Problem description: Search the records below for the word "rounded". Copy each line where it occurs.

Given records:
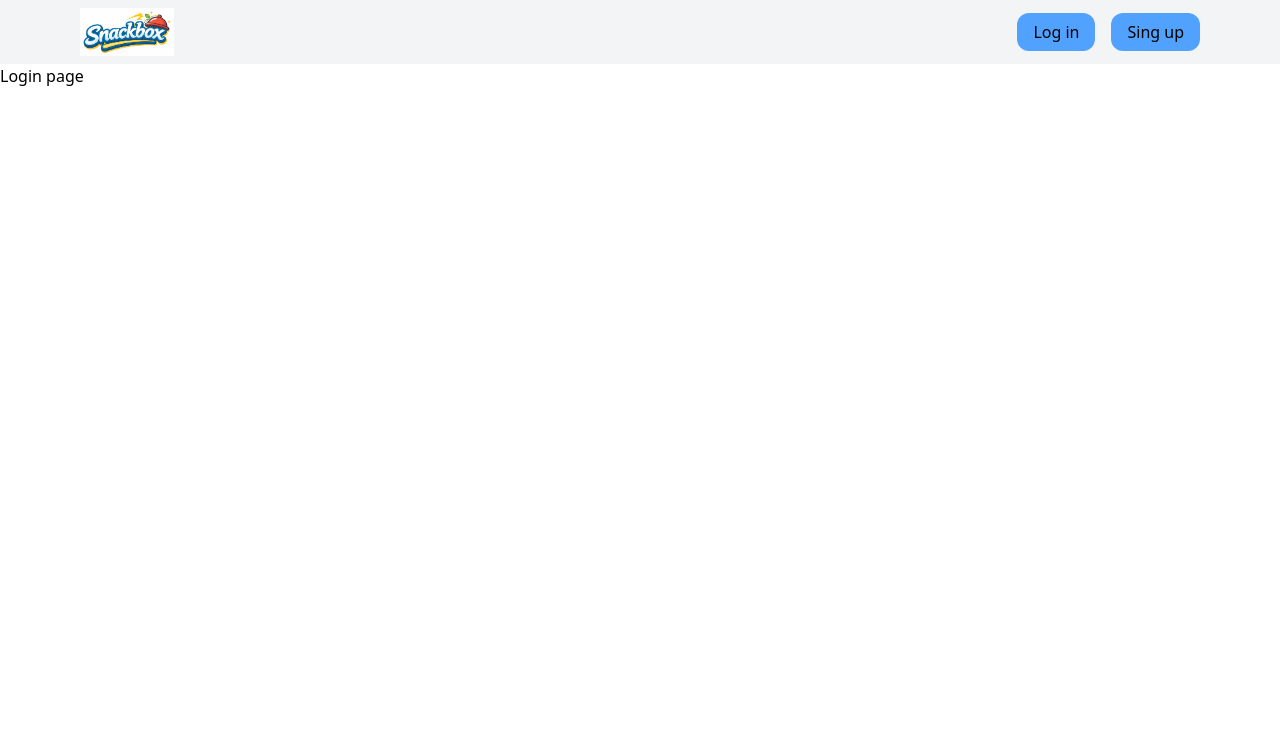
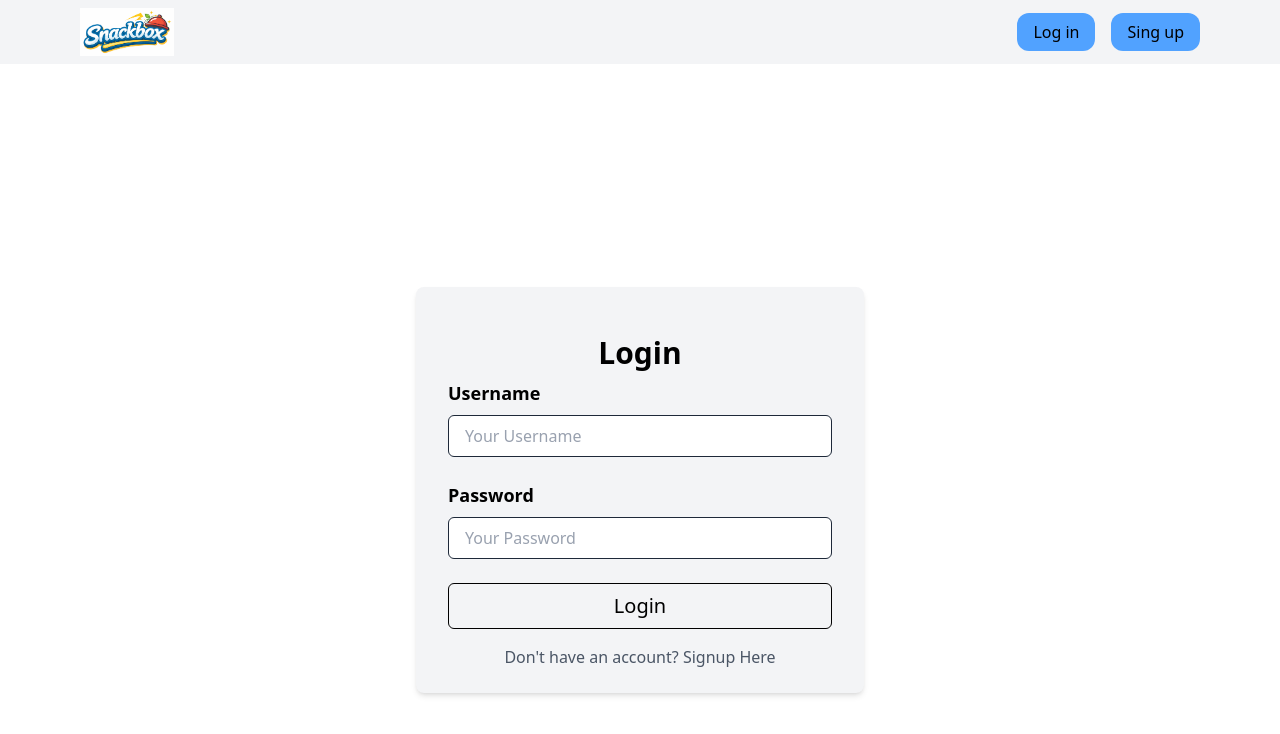
Before and after one commit to goranferbisek/snackbox-ui, a React (Vite) app: page /login in a window 1280 px wide. Shown: the top 734 px of the page. Built offline with nearby package versions, Linux system fonts and the light colour scheme.

Commit message:
Make a login form

```diff
--- a/src/components/pages/Login.jsx
+++ b/src/components/pages/Login.jsx
@@ -1,6 +1,66 @@
+import React from "react";
+import { Link } from "react-router-dom";
 
-export default function Signup() {
+export default function Login() {
+    const labelStyle =
+        "block text-lg font-semibold mb-2";
+    const textFieldStyle =
+        "w-full px-4 py-2 text-base border rounded-md transition focus:ring focus:outline-none text-gray-800 bg-white placeholder-gray-400";
+
     return (
-        <h1>Login page</h1>
+        <div className="min-h-[852px] flex items-center justify-center">
+            <div className="bg-gray-100 shadow-md rounded-lg max-w-md w-full px-8 py-6">
+                <h1 className="text-3xl font-extrabold text-center mt-4 py-2">
+                    Login
+                </h1>
+                <form className="space-y-6">
+                    <div>
+                        <label htmlFor="username" className={labelStyle}>
+                            Username
+                        </label>
+                        <input
+                            id="username"
+                            type="text"
+                            name="username"
+                            placeholder="Your Username"
+                            required
+                            className={textFieldStyle}
+                        />
+                    </div>
+                    <div>
+                        <label htmlFor="password" className={labelStyle}>
+                            Password
+                        </label>
+                        <input
+                            id="password"
+                            type="password"
+                            name="password"
+                            placeholder="Your Password"
+                            required
+                            minLength={8}
+                            maxLength={20}
+                            className={textFieldStyle}
+                        />
+                    </div>
+                    <div>
+                        <button
+                            type="submit"
+                            className="w-full px-6 py-2 text-xl rounded-md border"
+                        >
+                            Login
+                        </button>
+                    </div>
+                </form>
+
+                <p className="text-center text-gray-600  mt-4">
+                    Don't have an account?{" "}
+                    <Link
+                        to="/signup"
+                    >
+                        Signup Here
+                    </Link>
+                </p>
+            </div>
+        </div>
     );
 }
```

Task result:
+        "w-full px-4 py-2 text-base border rounded-md transition focus:ring focus:outline-none text-gray-800 bg-white placeholder-gray-400";
+            <div className="bg-gray-100 shadow-md rounded-lg max-w-md w-full px-8 py-6">
+                            className="w-full px-6 py-2 text-xl rounded-md border"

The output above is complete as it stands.